In a city built on its heroines, there are few more towering than Mary Slessor, the Dundee sired mill girl who in the nineteenth century followed in the footsteps of David Livingstone and spent almost four decades as a missionary in Africa. Mike Gibbs' play was inspired by Elizabeth Robertson's biography of the play's subject, The Barefoot Missionary, and faithfully dramatises Slessor's colourful life beyond it.
The play is introduced by the older Mary emerging from a large grass hut on one side of the stage to narrate her back pages, which are duly played out on the other half. Here we find Mary's younger self, a precocious auto-didact raised in the slums by a mother who every Saturday night faced the back of her husband's hand. Burying herself in books, Mary embarks on a real life adventure that will take her to the other side of the world, where things don't always go according to plan. Witch doctors, suspicious natives, visiting do-gooders and even her very own toy boy enter Mary's sphere, and if she can't take the heat, then she'll slip off her shoes and hold court in her petticoats.
Produced on home turf by the Mary Slessor Foundation, and with all funds raised pooled into supporting the Foundation's ongoing work in Nigeria, there is much wit to be found in Gibbs' text.
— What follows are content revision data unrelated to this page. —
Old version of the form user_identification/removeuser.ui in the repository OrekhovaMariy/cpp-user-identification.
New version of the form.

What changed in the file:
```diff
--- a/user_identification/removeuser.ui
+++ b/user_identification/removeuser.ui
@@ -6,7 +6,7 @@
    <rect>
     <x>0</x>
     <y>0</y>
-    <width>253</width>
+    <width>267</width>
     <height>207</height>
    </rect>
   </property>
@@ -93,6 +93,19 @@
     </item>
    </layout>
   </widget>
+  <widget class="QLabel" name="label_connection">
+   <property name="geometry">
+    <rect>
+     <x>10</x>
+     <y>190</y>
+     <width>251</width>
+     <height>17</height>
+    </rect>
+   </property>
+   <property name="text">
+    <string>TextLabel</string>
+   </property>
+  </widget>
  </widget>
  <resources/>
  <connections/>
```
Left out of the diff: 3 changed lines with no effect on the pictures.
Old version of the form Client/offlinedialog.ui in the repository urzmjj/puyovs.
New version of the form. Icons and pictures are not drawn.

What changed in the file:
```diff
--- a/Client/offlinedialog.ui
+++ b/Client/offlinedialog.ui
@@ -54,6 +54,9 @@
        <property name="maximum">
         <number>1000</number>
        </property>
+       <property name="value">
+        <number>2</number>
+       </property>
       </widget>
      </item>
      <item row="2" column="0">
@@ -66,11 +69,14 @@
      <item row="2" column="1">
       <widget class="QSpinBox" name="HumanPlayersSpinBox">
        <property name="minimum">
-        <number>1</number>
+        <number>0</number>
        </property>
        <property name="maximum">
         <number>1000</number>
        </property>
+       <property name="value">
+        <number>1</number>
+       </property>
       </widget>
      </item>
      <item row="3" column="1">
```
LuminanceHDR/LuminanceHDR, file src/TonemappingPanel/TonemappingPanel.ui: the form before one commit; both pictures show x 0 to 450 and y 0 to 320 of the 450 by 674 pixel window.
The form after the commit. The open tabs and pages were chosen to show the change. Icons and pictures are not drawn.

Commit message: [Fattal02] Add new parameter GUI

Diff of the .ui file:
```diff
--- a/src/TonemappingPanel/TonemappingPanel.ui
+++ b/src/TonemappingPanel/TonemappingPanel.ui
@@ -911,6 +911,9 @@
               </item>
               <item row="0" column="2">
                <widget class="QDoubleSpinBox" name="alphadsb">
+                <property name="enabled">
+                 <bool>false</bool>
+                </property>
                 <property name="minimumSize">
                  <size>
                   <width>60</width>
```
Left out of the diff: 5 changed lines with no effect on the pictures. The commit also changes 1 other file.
This is accentuated even more by his local all female cast, who play to an audience clearly already familiar with the material enough to sing along with Mairi Warren's music, played on piano by Euan Gow in a stately homage to one of Dundee's finest.
The Herald, April 17th 2015